▶ **Work instruction**: Could you give the records below again exactly, without the pictures?

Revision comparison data

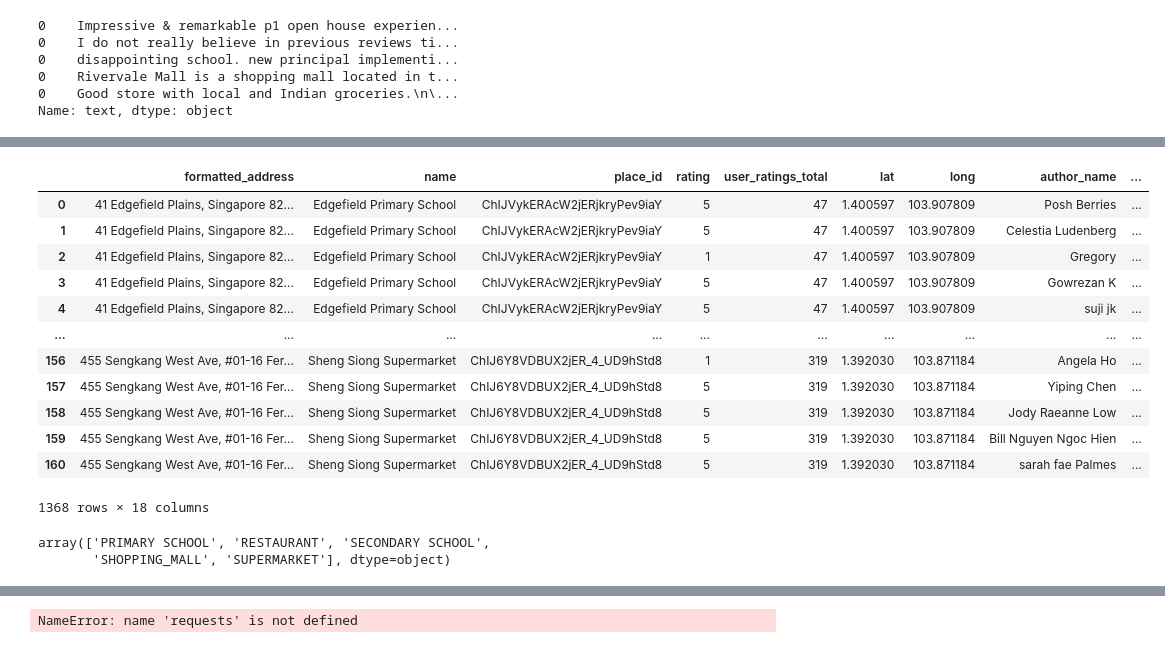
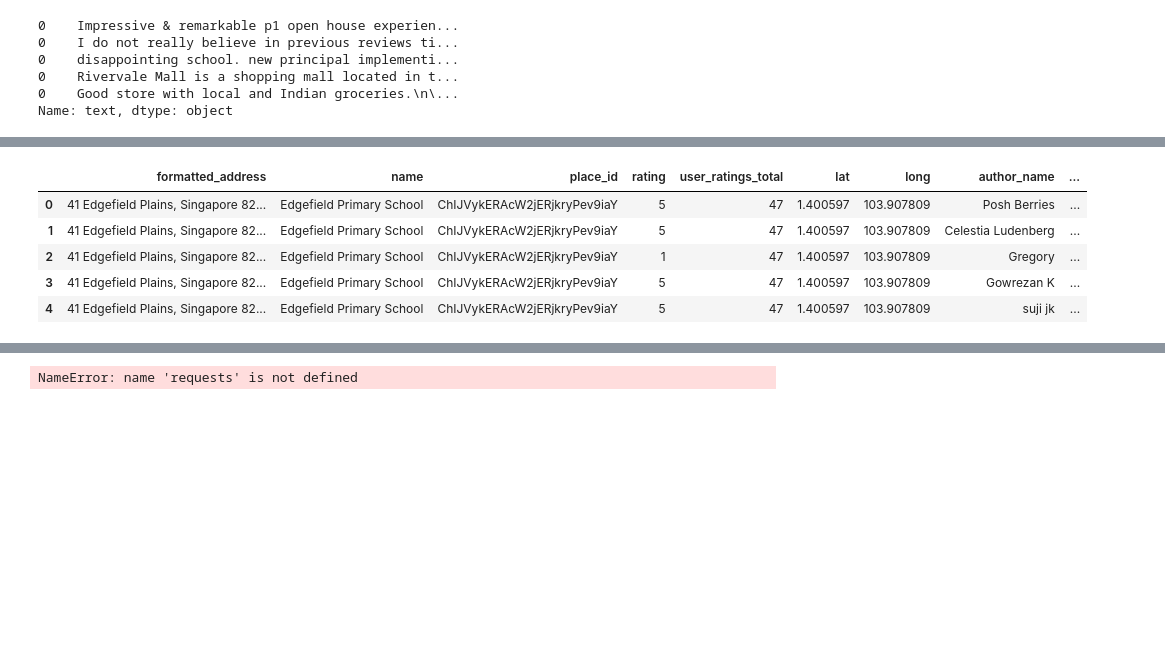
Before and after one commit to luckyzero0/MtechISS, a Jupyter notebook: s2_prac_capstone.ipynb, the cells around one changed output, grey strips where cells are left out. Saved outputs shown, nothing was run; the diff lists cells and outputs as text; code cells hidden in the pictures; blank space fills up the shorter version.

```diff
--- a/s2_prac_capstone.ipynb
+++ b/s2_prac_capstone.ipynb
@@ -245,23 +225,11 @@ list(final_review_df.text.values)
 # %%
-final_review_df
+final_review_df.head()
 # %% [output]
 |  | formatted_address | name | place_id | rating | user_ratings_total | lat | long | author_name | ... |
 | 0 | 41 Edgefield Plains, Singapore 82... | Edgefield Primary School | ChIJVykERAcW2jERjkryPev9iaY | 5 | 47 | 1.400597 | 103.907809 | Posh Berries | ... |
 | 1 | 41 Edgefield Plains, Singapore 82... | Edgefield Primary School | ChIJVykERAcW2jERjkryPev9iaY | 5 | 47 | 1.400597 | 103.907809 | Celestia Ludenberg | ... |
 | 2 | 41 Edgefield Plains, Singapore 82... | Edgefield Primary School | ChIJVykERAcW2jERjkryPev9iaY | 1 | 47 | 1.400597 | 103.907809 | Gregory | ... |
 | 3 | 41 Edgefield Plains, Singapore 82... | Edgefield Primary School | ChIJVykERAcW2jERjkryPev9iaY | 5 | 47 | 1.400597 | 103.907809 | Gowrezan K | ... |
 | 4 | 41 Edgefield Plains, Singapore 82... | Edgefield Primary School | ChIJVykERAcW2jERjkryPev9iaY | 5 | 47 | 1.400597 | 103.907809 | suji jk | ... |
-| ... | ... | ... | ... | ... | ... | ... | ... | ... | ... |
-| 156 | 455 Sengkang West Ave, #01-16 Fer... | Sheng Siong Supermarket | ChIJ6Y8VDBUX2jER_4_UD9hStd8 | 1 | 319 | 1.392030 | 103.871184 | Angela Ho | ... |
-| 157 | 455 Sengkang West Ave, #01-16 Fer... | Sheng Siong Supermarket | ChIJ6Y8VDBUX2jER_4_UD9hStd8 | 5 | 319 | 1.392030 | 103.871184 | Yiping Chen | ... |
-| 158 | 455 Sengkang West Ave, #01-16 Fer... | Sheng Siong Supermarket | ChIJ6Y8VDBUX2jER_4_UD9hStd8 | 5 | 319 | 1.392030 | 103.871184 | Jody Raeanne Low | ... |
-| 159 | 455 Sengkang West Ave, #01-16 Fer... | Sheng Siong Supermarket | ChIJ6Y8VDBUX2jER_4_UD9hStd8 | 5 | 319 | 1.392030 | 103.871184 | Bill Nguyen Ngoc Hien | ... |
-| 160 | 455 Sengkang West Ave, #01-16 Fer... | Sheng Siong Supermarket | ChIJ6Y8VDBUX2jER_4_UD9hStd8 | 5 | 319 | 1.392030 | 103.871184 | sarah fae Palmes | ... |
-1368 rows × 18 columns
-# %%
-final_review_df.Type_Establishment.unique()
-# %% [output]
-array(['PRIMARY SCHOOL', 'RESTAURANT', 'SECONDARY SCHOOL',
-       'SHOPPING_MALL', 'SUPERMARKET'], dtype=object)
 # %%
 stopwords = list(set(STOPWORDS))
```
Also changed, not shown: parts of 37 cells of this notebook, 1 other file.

▶ **Answer box**:
Before and after one commit to luckyzero0/MtechISS, a Jupyter notebook: s2_prac_capstone.ipynb, the cells around one changed output, grey strips where cells are left out. Saved outputs shown, nothing was run; the diff lists cells and outputs as text; code cells hidden in the pictures; blank space fills up the shorter version.

```diff
--- a/s2_prac_capstone.ipynb
+++ b/s2_prac_capstone.ipynb
@@ -245,23 +225,11 @@ list(final_review_df.text.values)
 # %%
-final_review_df
+final_review_df.head()
 # %% [output]
 |  | formatted_address | name | place_id | rating | user_ratings_total | lat | long | author_name | ... |
 | 0 | 41 Edgefield Plains, Singapore 82... | Edgefield Primary School | ChIJVykERAcW2jERjkryPev9iaY | 5 | 47 | 1.400597 | 103.907809 | Posh Berries | ... |
 | 1 | 41 Edgefield Plains, Singapore 82... | Edgefield Primary School | ChIJVykERAcW2jERjkryPev9iaY | 5 | 47 | 1.400597 | 103.907809 | Celestia Ludenberg | ... |
 | 2 | 41 Edgefield Plains, Singapore 82... | Edgefield Primary School | ChIJVykERAcW2jERjkryPev9iaY | 1 | 47 | 1.400597 | 103.907809 | Gregory | ... |
 | 3 | 41 Edgefield Plains, Singapore 82... | Edgefield Primary School | ChIJVykERAcW2jERjkryPev9iaY | 5 | 47 | 1.400597 | 103.907809 | Gowrezan K | ... |
 | 4 | 41 Edgefield Plains, Singapore 82... | Edgefield Primary School | ChIJVykERAcW2jERjkryPev9iaY | 5 | 47 | 1.400597 | 103.907809 | suji jk | ... |
-| ... | ... | ... | ... | ... | ... | ... | ... | ... | ... |
-| 156 | 455 Sengkang West Ave, #01-16 Fer... | Sheng Siong Supermarket | ChIJ6Y8VDBUX2jER_4_UD9hStd8 | 1 | 319 | 1.392030 | 103.871184 | Angela Ho | ... |
-| 157 | 455 Sengkang West Ave, #01-16 Fer... | Sheng Siong Supermarket | ChIJ6Y8VDBUX2jER_4_UD9hStd8 | 5 | 319 | 1.392030 | 103.871184 | Yiping Chen | ... |
-| 158 | 455 Sengkang West Ave, #01-16 Fer... | Sheng Siong Supermarket | ChIJ6Y8VDBUX2jER_4_UD9hStd8 | 5 | 319 | 1.392030 | 103.871184 | Jody Raeanne Low | ... |
-| 159 | 455 Sengkang West Ave, #01-16 Fer... | Sheng Siong Supermarket | ChIJ6Y8VDBUX2jER_4_UD9hStd8 | 5 | 319 | 1.392030 | 103.871184 | Bill Nguyen Ngoc Hien | ... |
-| 160 | 455 Sengkang West Ave, #01-16 Fer... | Sheng Siong Supermarket | ChIJ6Y8VDBUX2jER_4_UD9hStd8 | 5 | 319 | 1.392030 | 103.871184 | sarah fae Palmes | ... |
-1368 rows × 18 columns
-# %%
-final_review_df.Type_Establishment.unique()
-# %% [output]
-array(['PRIMARY SCHOOL', 'RESTAURANT', 'SECONDARY SCHOOL',
-       'SHOPPING_MALL', 'SUPERMARKET'], dtype=object)
 # %%
 stopwords = list(set(STOPWORDS))
```
Also changed, not shown: parts of 37 cells of this notebook, 1 other file.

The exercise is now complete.